Each record should be given again exactly as it appears, with no image included.

===== Material supplied

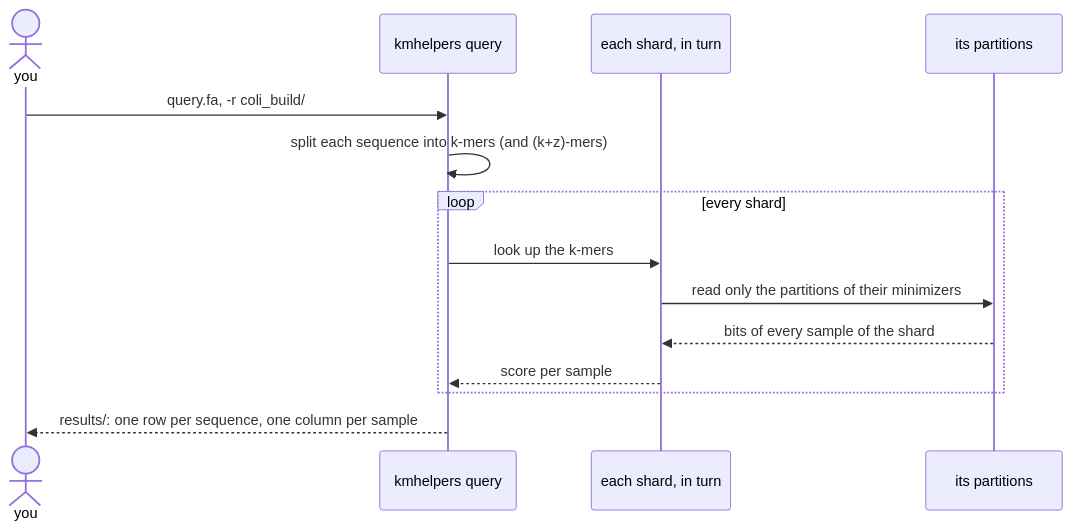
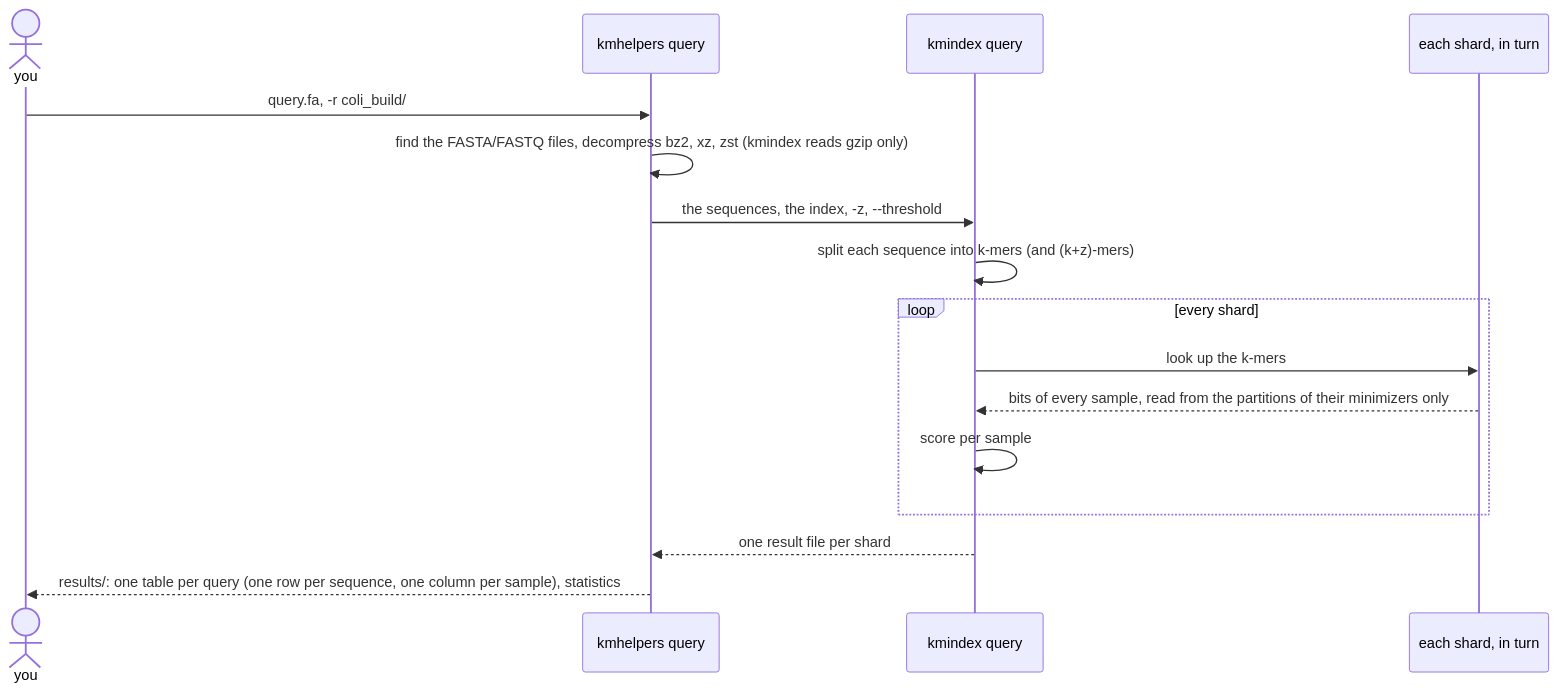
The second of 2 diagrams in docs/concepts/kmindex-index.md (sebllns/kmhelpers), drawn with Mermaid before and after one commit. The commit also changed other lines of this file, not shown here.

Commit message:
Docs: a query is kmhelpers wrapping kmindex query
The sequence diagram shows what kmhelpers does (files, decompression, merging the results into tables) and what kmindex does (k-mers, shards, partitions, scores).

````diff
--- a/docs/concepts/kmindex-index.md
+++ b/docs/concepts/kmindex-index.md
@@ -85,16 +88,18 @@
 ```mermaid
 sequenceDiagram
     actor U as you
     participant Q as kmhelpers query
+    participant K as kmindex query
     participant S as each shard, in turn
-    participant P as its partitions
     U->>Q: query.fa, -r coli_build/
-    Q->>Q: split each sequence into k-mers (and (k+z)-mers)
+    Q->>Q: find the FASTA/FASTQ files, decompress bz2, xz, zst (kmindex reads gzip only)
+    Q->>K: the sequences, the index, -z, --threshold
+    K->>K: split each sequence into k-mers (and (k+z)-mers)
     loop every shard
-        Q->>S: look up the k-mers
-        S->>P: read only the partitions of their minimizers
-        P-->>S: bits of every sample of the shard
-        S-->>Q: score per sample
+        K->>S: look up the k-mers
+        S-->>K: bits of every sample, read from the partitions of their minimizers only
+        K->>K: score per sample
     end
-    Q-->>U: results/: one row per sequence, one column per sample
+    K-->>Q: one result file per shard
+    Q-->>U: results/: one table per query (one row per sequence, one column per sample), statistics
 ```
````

==========

Answer box:
The second of 2 diagrams in docs/concepts/kmindex-index.md (sebllns/kmhelpers), drawn with Mermaid before and after one commit. The commit also changed other lines of this file, not shown here.

Commit message:
Docs: a query is kmhelpers wrapping kmindex query
The sequence diagram shows what kmhelpers does (files, decompression, merging the results into tables) and what kmindex does (k-mers, shards, partitions, scores).

````diff
--- a/docs/concepts/kmindex-index.md
+++ b/docs/concepts/kmindex-index.md
@@ -85,16 +88,18 @@
 ```mermaid
 sequenceDiagram
     actor U as you
     participant Q as kmhelpers query
+    participant K as kmindex query
     participant S as each shard, in turn
-    participant P as its partitions
     U->>Q: query.fa, -r coli_build/
-    Q->>Q: split each sequence into k-mers (and (k+z)-mers)
+    Q->>Q: find the FASTA/FASTQ files, decompress bz2, xz, zst (kmindex reads gzip only)
+    Q->>K: the sequences, the index, -z, --threshold
+    K->>K: split each sequence into k-mers (and (k+z)-mers)
     loop every shard
-        Q->>S: look up the k-mers
-        S->>P: read only the partitions of their minimizers
-        P-->>S: bits of every sample of the shard
-        S-->>Q: score per sample
+        K->>S: look up the k-mers
+        S-->>K: bits of every sample, read from the partitions of their minimizers only
+        K->>K: score per sample
     end
-    Q-->>U: results/: one row per sequence, one column per sample
+    K-->>Q: one result file per shard
+    Q-->>U: results/: one table per query (one row per sequence, one column per sample), statistics
 ```
````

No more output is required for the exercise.